EU leaders to urge companies to jointly buy gas - draft
By Kate Abnett
BRUSSELS, March 17 (Reuters) - European Union country leaders could urge companies next week to take part in a scheme for countries to jointly buy gas, according to draft conclusions for a summit in Brussels.
The draft, seen by Reuters, steered clear of more contentious issues over energy and climate change policies - including disputes over nuclear energy and phasing out combustion engine cars.
It said Europe's energy security, which was impacted by Russia slashing gas supplies last year, has improved, but said the EU must prepare for next winter. EU countries plan to jointly buy gas in the coming months, to help fill storage caverns ahead of peak winter demand.
"It (the council of EU leaders) calls on all stakeholders involved to make full use of the joint purchasing mechanism," the draft said.
Europe is nearing the end of winter with a better energy security situation than feared, after countries cut their energy use, filled gas storage, and mild winter weather helped avoid shortages.
The draft conclusions would also ask the Commission to "where necessary" make proposals to extend emergency policies agreed at the height of last year's energy crisis. The Commission plans to propose extending a voluntary target to cut winter gas consumption by 15%.
The draft made no explicit mention of disagreements over two flagship EU climate policies.
Last-minute opposition from Germany is stalling the EU's flagship law to end sales of new CO2-emitting cars in 2035. EU negotiations on renewable energy targets are also blocked, by a standoff between countries over whether they should include nuclear energy-based fuels.
EU negotiators should "reach prompt agreement on all relevant proposals to accelerate the green transition", the draft said.
Some EU diplomats said countries hope to avoid escalating the laws to leaders and risking a messy political fight - preferring to leave negotiations to diplomats or ministers responsible for the files.

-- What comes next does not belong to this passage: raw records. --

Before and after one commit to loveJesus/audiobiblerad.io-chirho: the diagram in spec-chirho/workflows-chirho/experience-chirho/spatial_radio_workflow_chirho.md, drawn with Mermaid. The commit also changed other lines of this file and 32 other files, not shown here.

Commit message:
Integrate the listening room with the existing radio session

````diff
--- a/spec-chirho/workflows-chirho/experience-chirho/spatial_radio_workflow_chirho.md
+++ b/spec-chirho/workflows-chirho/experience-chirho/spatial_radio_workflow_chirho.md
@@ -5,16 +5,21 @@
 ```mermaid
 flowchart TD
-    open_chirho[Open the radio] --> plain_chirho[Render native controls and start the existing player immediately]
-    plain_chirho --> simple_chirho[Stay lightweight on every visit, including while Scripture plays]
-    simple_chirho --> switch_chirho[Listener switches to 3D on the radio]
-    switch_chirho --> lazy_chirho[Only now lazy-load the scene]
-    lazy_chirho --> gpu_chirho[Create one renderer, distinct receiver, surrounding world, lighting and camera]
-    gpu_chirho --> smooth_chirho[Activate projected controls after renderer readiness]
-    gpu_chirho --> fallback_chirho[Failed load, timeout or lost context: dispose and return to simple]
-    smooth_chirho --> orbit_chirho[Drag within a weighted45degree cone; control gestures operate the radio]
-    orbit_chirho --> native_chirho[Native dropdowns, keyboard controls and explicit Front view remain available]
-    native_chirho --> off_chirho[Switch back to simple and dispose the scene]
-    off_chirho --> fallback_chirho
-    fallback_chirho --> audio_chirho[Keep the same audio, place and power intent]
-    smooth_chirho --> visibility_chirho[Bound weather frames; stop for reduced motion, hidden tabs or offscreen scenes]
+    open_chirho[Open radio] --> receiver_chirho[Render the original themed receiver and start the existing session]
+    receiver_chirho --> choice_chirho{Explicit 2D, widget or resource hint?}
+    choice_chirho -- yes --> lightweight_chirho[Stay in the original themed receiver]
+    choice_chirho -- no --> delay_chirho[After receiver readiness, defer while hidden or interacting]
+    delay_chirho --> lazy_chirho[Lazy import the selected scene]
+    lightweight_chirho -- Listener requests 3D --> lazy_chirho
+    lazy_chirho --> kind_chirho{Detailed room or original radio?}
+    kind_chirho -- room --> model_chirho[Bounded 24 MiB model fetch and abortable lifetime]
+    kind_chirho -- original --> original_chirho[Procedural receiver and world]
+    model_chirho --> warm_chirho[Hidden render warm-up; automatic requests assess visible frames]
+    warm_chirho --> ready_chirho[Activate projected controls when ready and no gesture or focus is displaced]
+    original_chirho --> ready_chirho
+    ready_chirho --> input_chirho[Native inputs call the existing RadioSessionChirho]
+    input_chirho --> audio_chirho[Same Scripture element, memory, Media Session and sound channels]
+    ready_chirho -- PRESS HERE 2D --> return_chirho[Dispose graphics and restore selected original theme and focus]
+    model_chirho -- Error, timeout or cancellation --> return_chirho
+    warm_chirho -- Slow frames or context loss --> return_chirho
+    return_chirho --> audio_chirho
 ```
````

There is "no interest whatsoever to have a discussion on that," one EU official said, of the car CO2 spat. (Reporting by Kate Abnett;Editing by Elaine Hardcastle)